Sometimes it takes time to uncover natures secrets. Take the case of callimicos, also called Goeldis monkeys, a reclusive and diminutive South American primate. Discovered a century ago by Swiss naturalist Emil August Goeldi, the animals were once considered to be a possible "missing link" between small and large New World monkeys.
An endangered callimico perches on the trunk of a tree in a Bolivian rain forest.
Credit: Edilio Nacimento Becerra
But new findings from the first long-term studies of the monkeys in the wild seem to indicate that this is not the case, although the animals have a unique set of anatomical, reproductive and behavioral characteristics.
Leila Porter, a biological anthropologist at the University of Washington, has spent nearly four years observing callimicos (Callimico goeldii) in the Amazon basin of Northern Bolivia. Her pioneering fieldwork has collected the first detailed data of the ecology and behavior of the animals, an endangered species, in the wild. Among other things, her observations show callimicos eat fungi during the dry season, making them the only tropical primate species to subsist on this food source for part of the year. They also have a different reproductive strategy from other small New World monkeys. Callimicos (Latin for beautiful little monkeys) have the capacity to give birth to a single offspring twice annually while their closest primate relatives – marmosets, tarmarins and lion tarmarins – give birth to twins once a year.
Porters findings have just been published in the journal Evolutionary Anthropology in a paper she authored with Paul Garber, a biological anthropologist from the University of Illinois at Urbana-Champaign.
Joel Schwarz | University of Washington
WAKE-UP provides new treatment option for stroke patients | International study led by UKE
17.05.2018 | Universitätsklinikum Hamburg-Eppendorf
First form of therapy for childhood dementia CLN2 developed
25.04.2018 | Universitätsklinikum Hamburg-Eppendorf
A research team led by physicists at the Technical University of Munich (TUM) has developed molecular nanoswitches that can be toggled between two structurally different states using an applied voltage. They can serve as the basis for a pioneering class of devices that could replace silicon-based components with organic molecules.
The development of new electronic technologies drives the incessant reduction of functional component sizes.

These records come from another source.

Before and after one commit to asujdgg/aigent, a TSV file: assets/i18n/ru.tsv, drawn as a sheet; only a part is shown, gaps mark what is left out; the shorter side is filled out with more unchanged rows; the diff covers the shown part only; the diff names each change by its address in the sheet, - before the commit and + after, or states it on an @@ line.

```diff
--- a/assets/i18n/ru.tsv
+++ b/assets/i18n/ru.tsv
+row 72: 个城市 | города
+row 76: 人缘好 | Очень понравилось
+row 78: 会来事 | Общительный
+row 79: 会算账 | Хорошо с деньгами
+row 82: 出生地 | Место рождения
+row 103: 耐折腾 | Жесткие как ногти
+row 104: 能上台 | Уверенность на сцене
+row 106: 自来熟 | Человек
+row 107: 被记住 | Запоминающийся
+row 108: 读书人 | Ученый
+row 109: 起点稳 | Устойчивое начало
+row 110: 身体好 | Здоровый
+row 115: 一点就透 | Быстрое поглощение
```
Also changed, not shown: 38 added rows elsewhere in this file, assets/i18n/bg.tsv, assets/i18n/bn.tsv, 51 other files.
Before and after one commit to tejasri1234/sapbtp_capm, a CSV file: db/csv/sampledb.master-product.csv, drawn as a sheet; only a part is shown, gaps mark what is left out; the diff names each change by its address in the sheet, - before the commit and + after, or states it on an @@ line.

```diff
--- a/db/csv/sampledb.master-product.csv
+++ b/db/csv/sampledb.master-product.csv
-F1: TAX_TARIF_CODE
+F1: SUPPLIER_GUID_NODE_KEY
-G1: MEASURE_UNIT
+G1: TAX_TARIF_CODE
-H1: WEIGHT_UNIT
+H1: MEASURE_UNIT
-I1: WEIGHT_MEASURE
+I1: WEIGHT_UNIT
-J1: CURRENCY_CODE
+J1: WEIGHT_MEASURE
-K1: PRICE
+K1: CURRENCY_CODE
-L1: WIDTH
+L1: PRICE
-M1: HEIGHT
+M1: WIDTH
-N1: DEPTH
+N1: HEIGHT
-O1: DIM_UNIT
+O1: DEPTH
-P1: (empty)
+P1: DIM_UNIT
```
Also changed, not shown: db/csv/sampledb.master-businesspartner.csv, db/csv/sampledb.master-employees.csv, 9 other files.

In the context of an international collaborative...
At the LASYS 2018, from June 5th to 7th, the Laser Zentrum Hannover e.V. (LZH) will be showcasing processes for the laser material processing of tomorrow in hall 4 at stand 4E75. With blown bomb shells the LZH will present first results of a research project on civil security.
At this year's LASYS, the LZH will exhibit light-based processes such as cutting, welding, ablation and structuring as well as additive manufacturing for...
There are videos on the internet that can make one marvel at technology. For example, a smartphone is casually bent around the arm or a thin-film display is rolled in all directions and with almost every diameter. From the user's point of view, this looks fantastic. From a professional point of view, however, the question arises: Is that already possible?
At Display Week 2018, scientists from the Fraunhofer Institute for Applied Polymer Research IAP will be demonstrating today’s technological possibilities and...
So-called quantum many-body scars allow quantum systems to stay out of equilibrium much longer, explaining experiment | Study published in Nature Physics
Recently, researchers from Harvard and MIT succeeded in trapping a record 53 atoms and individually controlling their quantum state, realizing what is called a...
The historic first detection of gravitational waves from colliding black holes far outside our galaxy opened a new window to understanding the universe. A...
02.05.2018 | Event News
13.04.2018 | Event News
12.04.2018 | Event News
24.05.2018 | Ecology, The Environment and Conservation
24.05.2018 | Medical Engineering
24.05.2018 | Physics and Astronomy